======== SUPPLIED DATA ========

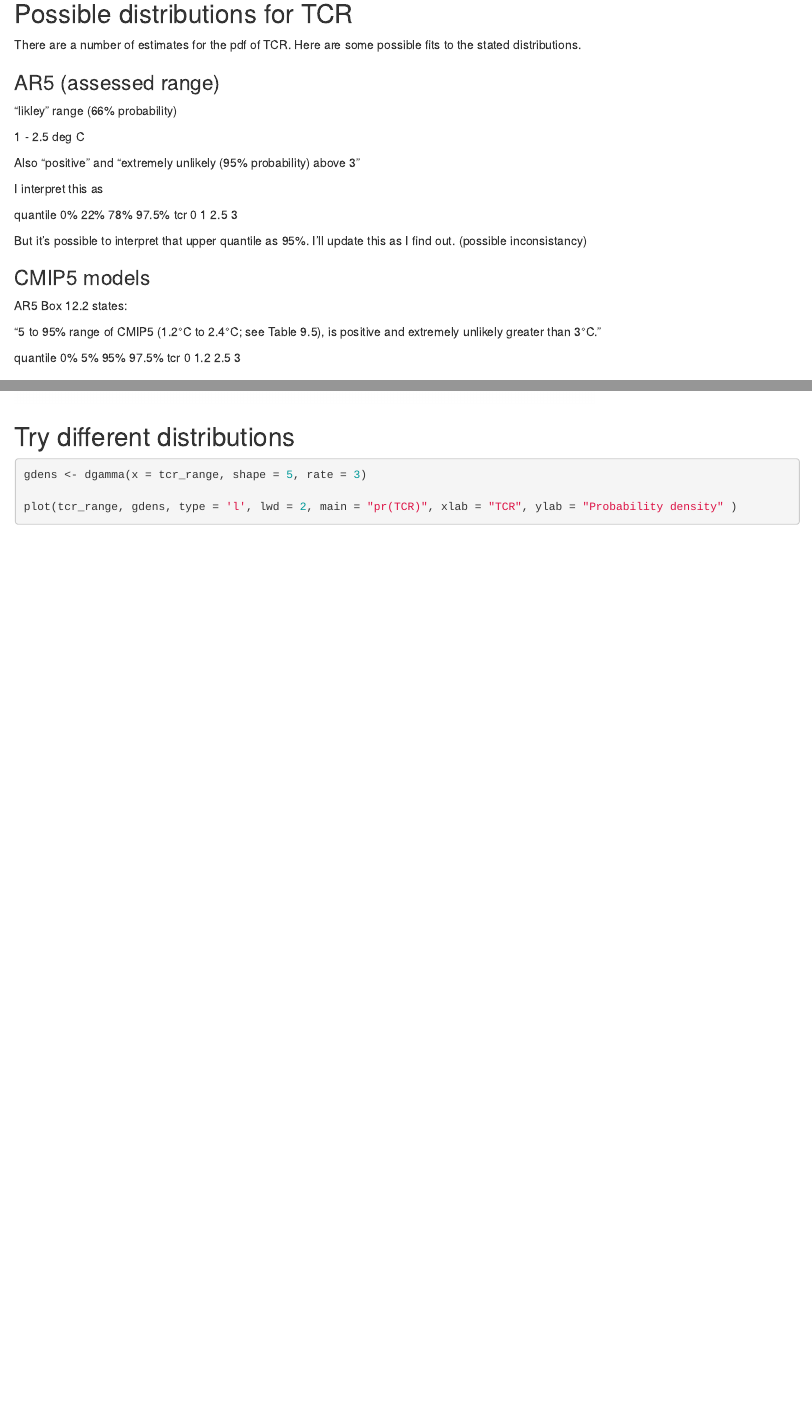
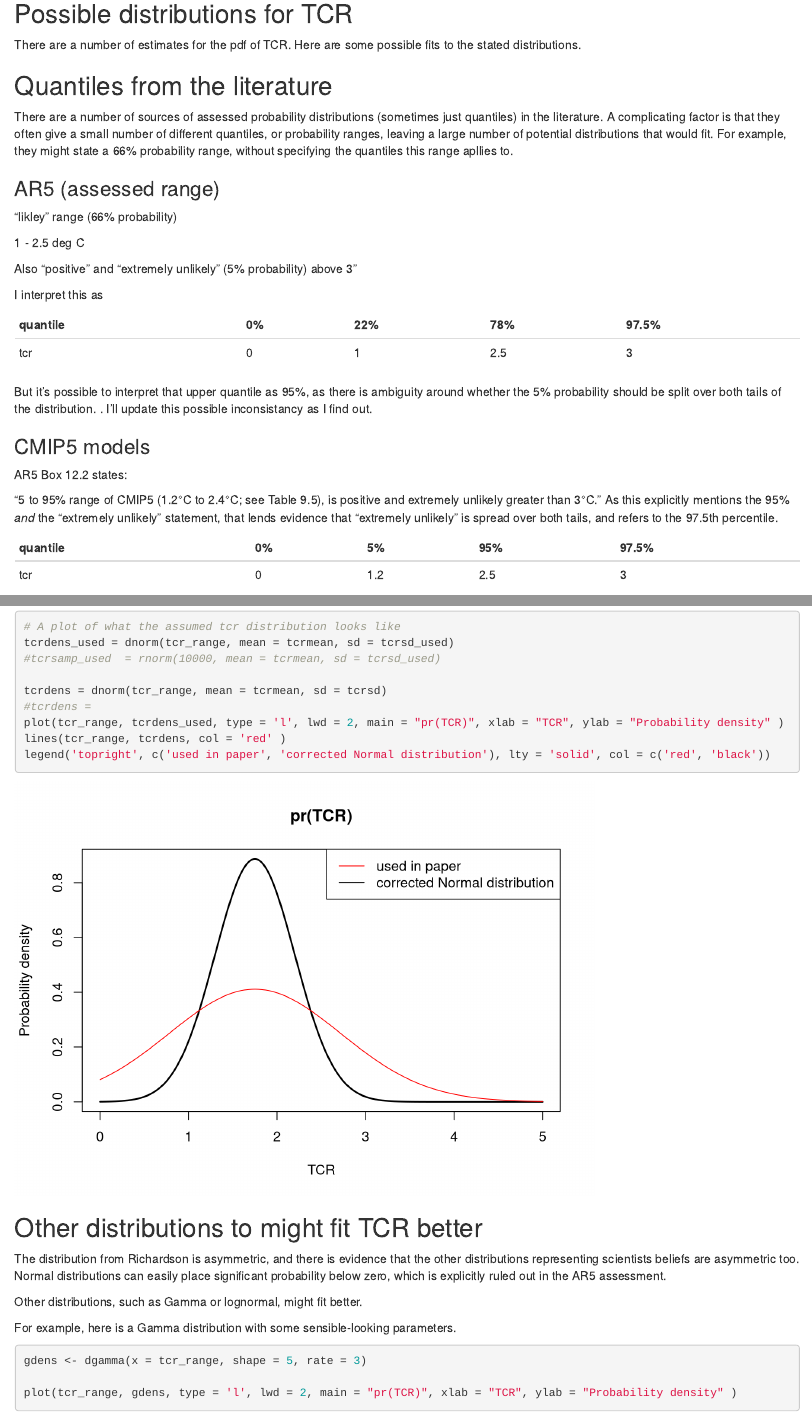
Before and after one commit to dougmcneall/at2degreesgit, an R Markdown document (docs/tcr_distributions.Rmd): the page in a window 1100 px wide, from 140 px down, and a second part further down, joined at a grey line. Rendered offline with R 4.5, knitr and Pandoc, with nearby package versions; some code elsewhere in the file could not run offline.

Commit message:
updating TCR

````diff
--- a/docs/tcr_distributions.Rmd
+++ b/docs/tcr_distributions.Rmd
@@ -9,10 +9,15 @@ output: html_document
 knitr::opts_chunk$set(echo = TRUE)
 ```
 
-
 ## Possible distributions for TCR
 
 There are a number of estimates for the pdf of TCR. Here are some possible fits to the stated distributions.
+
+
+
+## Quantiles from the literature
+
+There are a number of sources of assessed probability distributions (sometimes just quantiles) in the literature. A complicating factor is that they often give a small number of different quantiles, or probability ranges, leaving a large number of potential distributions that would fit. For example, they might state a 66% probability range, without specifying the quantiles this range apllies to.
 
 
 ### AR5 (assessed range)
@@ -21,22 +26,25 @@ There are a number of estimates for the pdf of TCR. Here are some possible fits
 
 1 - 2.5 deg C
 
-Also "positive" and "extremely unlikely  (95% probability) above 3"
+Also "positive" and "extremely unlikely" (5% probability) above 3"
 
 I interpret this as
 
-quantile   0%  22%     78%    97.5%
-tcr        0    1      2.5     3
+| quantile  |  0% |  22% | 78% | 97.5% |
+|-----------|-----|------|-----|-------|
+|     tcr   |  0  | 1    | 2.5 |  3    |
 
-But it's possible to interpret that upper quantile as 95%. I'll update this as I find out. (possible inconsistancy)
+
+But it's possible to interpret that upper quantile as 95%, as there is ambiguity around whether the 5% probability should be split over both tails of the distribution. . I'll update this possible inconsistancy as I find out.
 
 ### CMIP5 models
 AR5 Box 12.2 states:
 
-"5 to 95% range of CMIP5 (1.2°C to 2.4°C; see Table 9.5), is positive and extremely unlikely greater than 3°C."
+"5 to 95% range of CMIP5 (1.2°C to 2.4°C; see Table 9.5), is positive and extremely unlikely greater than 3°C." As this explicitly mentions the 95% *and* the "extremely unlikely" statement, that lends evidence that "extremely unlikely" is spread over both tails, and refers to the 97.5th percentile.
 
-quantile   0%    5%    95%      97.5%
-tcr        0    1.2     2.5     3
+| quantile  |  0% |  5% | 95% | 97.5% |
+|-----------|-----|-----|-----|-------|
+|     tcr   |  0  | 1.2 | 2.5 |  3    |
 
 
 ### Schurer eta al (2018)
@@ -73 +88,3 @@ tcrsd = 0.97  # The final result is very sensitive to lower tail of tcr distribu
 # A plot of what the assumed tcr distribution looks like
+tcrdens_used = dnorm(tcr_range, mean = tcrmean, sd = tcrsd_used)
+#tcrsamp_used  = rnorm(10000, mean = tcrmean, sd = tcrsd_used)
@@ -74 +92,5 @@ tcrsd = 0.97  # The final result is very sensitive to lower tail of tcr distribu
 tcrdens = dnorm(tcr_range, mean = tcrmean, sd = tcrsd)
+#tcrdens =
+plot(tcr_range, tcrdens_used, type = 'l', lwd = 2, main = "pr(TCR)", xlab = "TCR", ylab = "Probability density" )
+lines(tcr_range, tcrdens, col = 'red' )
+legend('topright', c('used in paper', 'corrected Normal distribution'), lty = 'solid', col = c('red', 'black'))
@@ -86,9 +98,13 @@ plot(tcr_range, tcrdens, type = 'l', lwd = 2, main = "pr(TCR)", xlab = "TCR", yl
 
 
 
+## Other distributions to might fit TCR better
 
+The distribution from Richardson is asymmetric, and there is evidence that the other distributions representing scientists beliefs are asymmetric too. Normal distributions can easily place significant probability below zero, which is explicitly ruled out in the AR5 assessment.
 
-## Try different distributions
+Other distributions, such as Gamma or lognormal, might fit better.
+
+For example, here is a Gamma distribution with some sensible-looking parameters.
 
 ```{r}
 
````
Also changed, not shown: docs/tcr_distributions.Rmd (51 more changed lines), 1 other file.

========

### PROBLEM TO SOLVE
Quote the records in their entirety, keeping the wording exact and excluding pictures.

### EXPECTED OUTPUT
Before and after one commit to dougmcneall/at2degreesgit, an R Markdown document (docs/tcr_distributions.Rmd): the page in a window 1100 px wide, from 140 px down, and a second part further down, joined at a grey line. Rendered offline with R 4.5, knitr and Pandoc, with nearby package versions; some code elsewhere in the file could not run offline.

Commit message:
updating TCR

````diff
--- a/docs/tcr_distributions.Rmd
+++ b/docs/tcr_distributions.Rmd
@@ -9,10 +9,15 @@ output: html_document
 knitr::opts_chunk$set(echo = TRUE)
 ```
 
-
 ## Possible distributions for TCR
 
 There are a number of estimates for the pdf of TCR. Here are some possible fits to the stated distributions.
+
+
+
+## Quantiles from the literature
+
+There are a number of sources of assessed probability distributions (sometimes just quantiles) in the literature. A complicating factor is that they often give a small number of different quantiles, or probability ranges, leaving a large number of potential distributions that would fit. For example, they might state a 66% probability range, without specifying the quantiles this range apllies to.
 
 
 ### AR5 (assessed range)
@@ -21,22 +26,25 @@ There are a number of estimates for the pdf of TCR. Here are some possible fits
 
 1 - 2.5 deg C
 
-Also "positive" and "extremely unlikely  (95% probability) above 3"
+Also "positive" and "extremely unlikely" (5% probability) above 3"
 
 I interpret this as
 
-quantile   0%  22%     78%    97.5%
-tcr        0    1      2.5     3
+| quantile  |  0% |  22% | 78% | 97.5% |
+|-----------|-----|------|-----|-------|
+|     tcr   |  0  | 1    | 2.5 |  3    |
 
-But it's possible to interpret that upper quantile as 95%. I'll update this as I find out. (possible inconsistancy)
+
+But it's possible to interpret that upper quantile as 95%, as there is ambiguity around whether the 5% probability should be split over both tails of the distribution. . I'll update this possible inconsistancy as I find out.
 
 ### CMIP5 models
 AR5 Box 12.2 states:
 
-"5 to 95% range of CMIP5 (1.2°C to 2.4°C; see Table 9.5), is positive and extremely unlikely greater than 3°C."
+"5 to 95% range of CMIP5 (1.2°C to 2.4°C; see Table 9.5), is positive and extremely unlikely greater than 3°C." As this explicitly mentions the 95% *and* the "extremely unlikely" statement, that lends evidence that "extremely unlikely" is spread over both tails, and refers to the 97.5th percentile.
 
-quantile   0%    5%    95%      97.5%
-tcr        0    1.2     2.5     3
+| quantile  |  0% |  5% | 95% | 97.5% |
+|-----------|-----|-----|-----|-------|
+|     tcr   |  0  | 1.2 | 2.5 |  3    |
 
 
 ### Schurer eta al (2018)
@@ -73 +88,3 @@ tcrsd = 0.97  # The final result is very sensitive to lower tail of tcr distribu
 # A plot of what the assumed tcr distribution looks like
+tcrdens_used = dnorm(tcr_range, mean = tcrmean, sd = tcrsd_used)
+#tcrsamp_used  = rnorm(10000, mean = tcrmean, sd = tcrsd_used)
@@ -74 +92,5 @@ tcrsd = 0.97  # The final result is very sensitive to lower tail of tcr distribu
 tcrdens = dnorm(tcr_range, mean = tcrmean, sd = tcrsd)
+#tcrdens =
+plot(tcr_range, tcrdens_used, type = 'l', lwd = 2, main = "pr(TCR)", xlab = "TCR", ylab = "Probability density" )
+lines(tcr_range, tcrdens, col = 'red' )
+legend('topright', c('used in paper', 'corrected Normal distribution'), lty = 'solid', col = c('red', 'black'))
@@ -86,9 +98,13 @@ plot(tcr_range, tcrdens, type = 'l', lwd = 2, main = "pr(TCR)", xlab = "TCR", yl
 
 
 
+## Other distributions to might fit TCR better
 
+The distribution from Richardson is asymmetric, and there is evidence that the other distributions representing scientists beliefs are asymmetric too. Normal distributions can easily place significant probability below zero, which is explicitly ruled out in the AR5 assessment.
 
-## Try different distributions
+Other distributions, such as Gamma or lognormal, might fit better.
+
+For example, here is a Gamma distribution with some sensible-looking parameters.
 
 ```{r}
 
````
Also changed, not shown: docs/tcr_distributions.Rmd (51 more changed lines), 1 other file.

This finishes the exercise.